“I’m certainly not ready to throw in the towel on this," New Jersey's governor, Chris Christie, said in August after the closure announcements," the newspaper said.
"We have a lot of work to do,” he said.
But what else Christie is able to do remains far from clear.
The governor, still a possible candidate to lead the Republican Party's 2016 presidential campaign, had played a major role in getting the Revel to open in the first place after financing dried up in 2010, the newspaper said.
“The completion of Revel and its opening is a turning point for Atlantic City and a clear sign that people once again have faith in the city’s ability to come back,” Christie said at the casino's grand opening in 2012, which included a performance by megastar Beyoncé.
Now, the Revel's shutdown appears to open the governor up to criticism from fellow conservatives who warned against permitting government promote gambling and to support a risky, private venture, the newspaper said.
Yet even many of those who backed Christie's efforts at first now criticize him for listening to Wall Street investors rather than his predecessor, Democrat Jon Corzine, or local labor unions who warned against opening a multibillion-dollar casino in a troubled economy and with new competition from neighboring states.
“He got duped,” Bob McDevitt, president of Unite Here Local 54, which represents 9,000 casino workers, told the newspaper.
The warnings, McDevitt said, "fell on deaf ears -- they're all complicit in it.”
But Christie supporters also say the governor did a great job to get the Revel opened and running after the half-built complex lost its financing just before he took office in 2010.
Instead of leaving a half-built shell on the city's boardwalk, Christie lured new investors with more than $250 million in tax incentives (which could only be claimed when the Revel made money) and got the facility opened.
Even opposition politicians supported Christie's plans, the newspaper said.
But the Atlantic City casino revenue model, dependent on gamblers from nearby states arriving by bus for a few hours, only was generating about half the income it had 10 years before.
And that was not enough.

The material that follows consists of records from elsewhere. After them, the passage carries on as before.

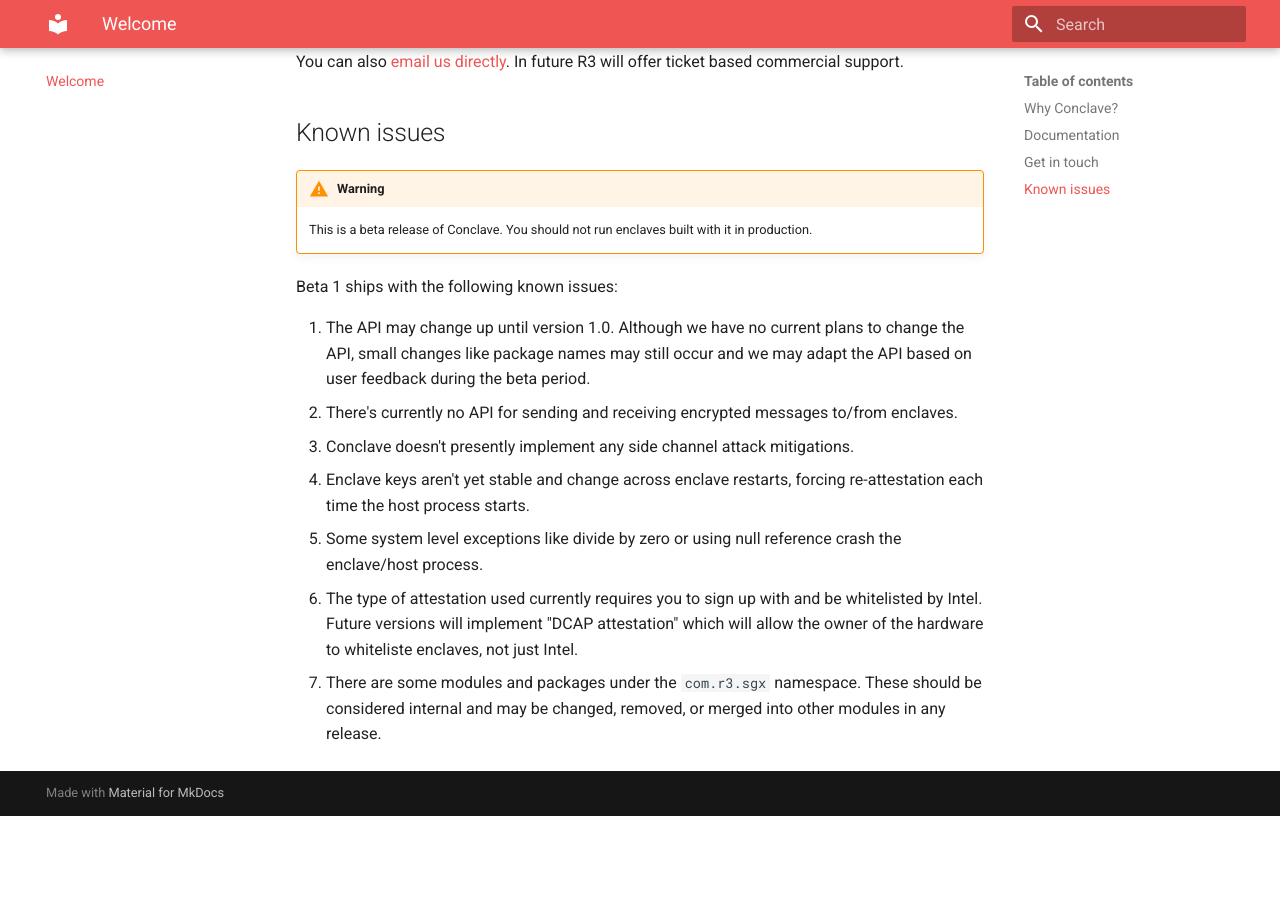
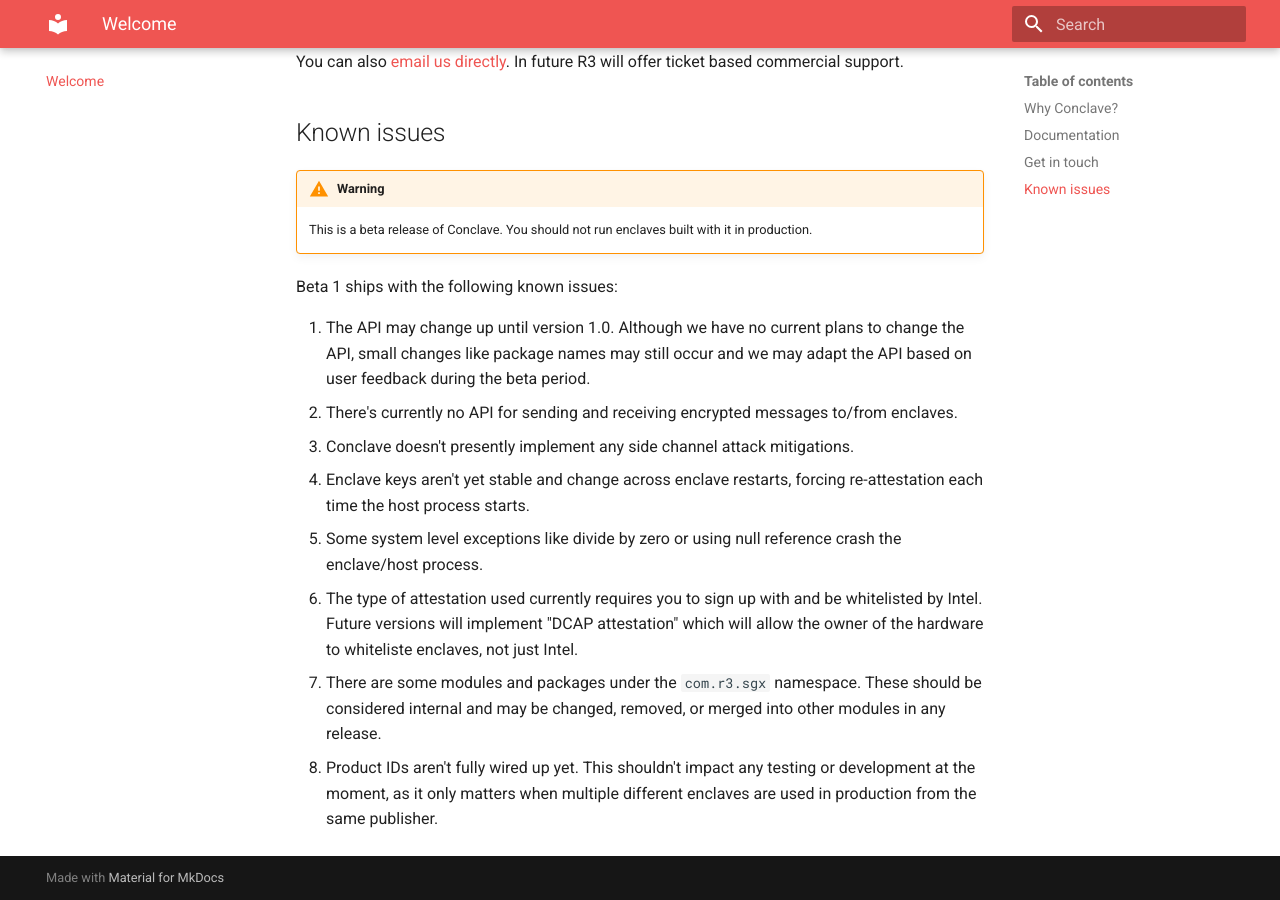
Before and after one commit to R3Conclave/conclave-core-sdk, an MkDocs documentation site: the page built from docs/docs/index.md, in a window 1280 px wide and 900 px high, scrolled down 1160 px. Built offline with MkDocs 1.6.1 and Material for MkDocs 9.7.7, drawn with Linux system fonts in a browser that asks for light colours; before the commit the page ends 1976 px from its top, so only the background shows below that.

Commit message:
Add known issue about product IDs.

```diff
--- a/docs/docs/index.md
+++ b/docs/docs/index.md
@@ -54,3 +54,5 @@
    will implement "DCAP attestation" which will allow the owner of the hardware to whiteliste enclaves, not just Intel.
 7. There are some modules and packages under the `com.r3.sgx` namespace. These should be considered internal and may be
    changed, removed, or merged into other modules in any release.
+8. Product IDs aren't fully wired up yet. This shouldn't impact any testing or development at the moment, as it only
+   matters when multiple different enclaves are used in production from the same publisher.
```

The city itself, a tourist mecca decades ago before falling on hard times, still did not generate enough revenue from the casinos to rebuilt and remained a gritty and decaying, prompting casino owners to try to keep tourists inside or on the boardwalk.
"That was a Las Vegas mentality," Atlantic City Mayor Don Guardian told the newspaper.
Casino operators did little to promote redevelopment in the city, preferring to keep tourist dollars for themselves.
As a result, Atlantic City saw some growth, but not nearly enough, according to Elizabeth Cartmell of the Atlantic City Alliance marketing group.
Slot machine revenue has increased less than 9 percent since 2001 even though there are 50 percent more machines in the region, Cartmell told the newspaper.
“What you see is a clear shifting in where the dollars are being spent,” she said.
The average visitor to Atlantic City stays 11 hours but the average visitor to Las Vegas stays three nights, casino lobbyist William Pascrell III told the newspaper.